We should stop measuring resolution with megapixels!

(Image credit: Rod Lawton/Digital Camera World)

Digital camera makers have been using megapixels as a measure of camera resolution since they were first invented. The trouble is, it exaggerates the differences between cameras in a way that doesn’t exactly reflect real world usage.

The problem is the maths. Megapixels only tell you the size of the image in terms of area, but what most of us want to know, most of the time, is how wide or tall it will be.

This is the most important measurement for web design, creating presentations, slideshows, wall prints, commercial publishing and even for using stills in movies.  

The fact that Nikon Z9 has 45.7 megapixels tells you nothing. What you actually need to know is its horizontal resolution so that you can directly see its relation to 8K video and work out how big a print you will get at a standard 300dpi print resolution (27.5 x 18.3 inches – not bad!)

Why megapixels exaggerate differences

What we’re mostly interested in is how wide the image will be, or how tall, not both multiplied together. If you just go by megapixels, the 45MP Nikon Z9 sounds like it will produce images twice the size of a Sony A6000 (give or take 3MP). 

It won’t. In fact, if you double the megapixels, you will only get an image 1.4x wider. The image area will be 2x larger, but its width and height won’t be.

Why the video industry has got it right

Admittedly, with standard and full HD the video industry still quotes the vertical resolution (720 and 1080 respectively), but beyond that it’s swapped to horizontal image resolution – and it certainly makes image sizes a lot clearer.

This doesn’t apply solely to video. Very often you’ll want to know the image width for stills photography too, for reasons we’ve already discussed above.

So why not look at camera resolution in video terms instead? Our diagram above shows a handful of different cameras and resolutions and how this equates to actual width and height, not both multiplied together.

Note that our diagram does not show relative sensor size, only relative image size.

Cameras are better/closer than we think

So the smallest camera in the diagram is the old Fujifilm X30 compact with ‘only’ 12MP. Yet with a horizontal resolution of 4,000 pixels, it can still shoot 4K stills – easily large enough to fill all but the highest res screes, enough to insert into 4K movies and plenty for social sharing and almost any kind of web design.

Going by horizontal resolution, the new Olympus OM-1 has a 5.1K sensor, the Sony A6000 family has a 6K sensor, the Nikon Z9 is 8.1K and the mighty Fujifilm GFX100S has an 11.6K sensor.

Looking at it this way gives a much truer sense of relative image sizes.
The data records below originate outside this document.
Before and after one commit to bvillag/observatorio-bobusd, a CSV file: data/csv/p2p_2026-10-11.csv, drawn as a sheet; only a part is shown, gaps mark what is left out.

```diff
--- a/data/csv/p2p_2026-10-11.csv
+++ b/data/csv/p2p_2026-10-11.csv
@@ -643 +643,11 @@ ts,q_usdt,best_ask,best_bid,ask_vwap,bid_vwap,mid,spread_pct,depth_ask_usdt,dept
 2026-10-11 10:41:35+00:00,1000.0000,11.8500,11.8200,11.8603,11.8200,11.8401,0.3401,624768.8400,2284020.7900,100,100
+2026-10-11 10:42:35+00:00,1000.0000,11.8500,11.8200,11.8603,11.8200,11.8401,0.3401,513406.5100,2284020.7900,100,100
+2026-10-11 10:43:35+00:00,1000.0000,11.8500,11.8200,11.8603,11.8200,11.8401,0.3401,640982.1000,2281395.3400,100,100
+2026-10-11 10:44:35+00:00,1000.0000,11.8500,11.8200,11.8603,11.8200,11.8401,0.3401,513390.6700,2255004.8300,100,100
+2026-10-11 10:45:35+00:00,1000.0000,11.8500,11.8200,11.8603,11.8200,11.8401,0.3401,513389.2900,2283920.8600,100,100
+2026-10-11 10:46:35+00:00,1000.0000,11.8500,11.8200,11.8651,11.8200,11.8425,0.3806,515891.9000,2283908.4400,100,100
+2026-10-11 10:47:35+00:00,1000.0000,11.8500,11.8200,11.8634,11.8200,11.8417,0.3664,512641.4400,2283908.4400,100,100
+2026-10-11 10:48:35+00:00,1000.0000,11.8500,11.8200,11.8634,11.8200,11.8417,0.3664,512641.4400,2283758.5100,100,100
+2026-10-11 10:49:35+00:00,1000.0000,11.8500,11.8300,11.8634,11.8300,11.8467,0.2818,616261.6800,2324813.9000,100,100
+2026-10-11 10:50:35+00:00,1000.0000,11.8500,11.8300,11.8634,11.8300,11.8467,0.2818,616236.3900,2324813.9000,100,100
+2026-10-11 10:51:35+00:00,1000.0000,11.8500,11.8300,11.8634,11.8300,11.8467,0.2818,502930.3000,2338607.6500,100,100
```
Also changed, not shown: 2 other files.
It’s interesting to note, for example, that the Nikon Z9’s images are just twice the width in pixels of the little X30’s.

Camera makers like big numbers, of course, and megapixels are the biggest numbers of all. But they do exaggerate differences between cameras and megapixel ratings don’t tell you directly what your image width will be in pixels – which is probably what you really want to know.

Read more:

Best filmmaking cameras
Best 8K (and 6K/12K) cameras
Best photo printers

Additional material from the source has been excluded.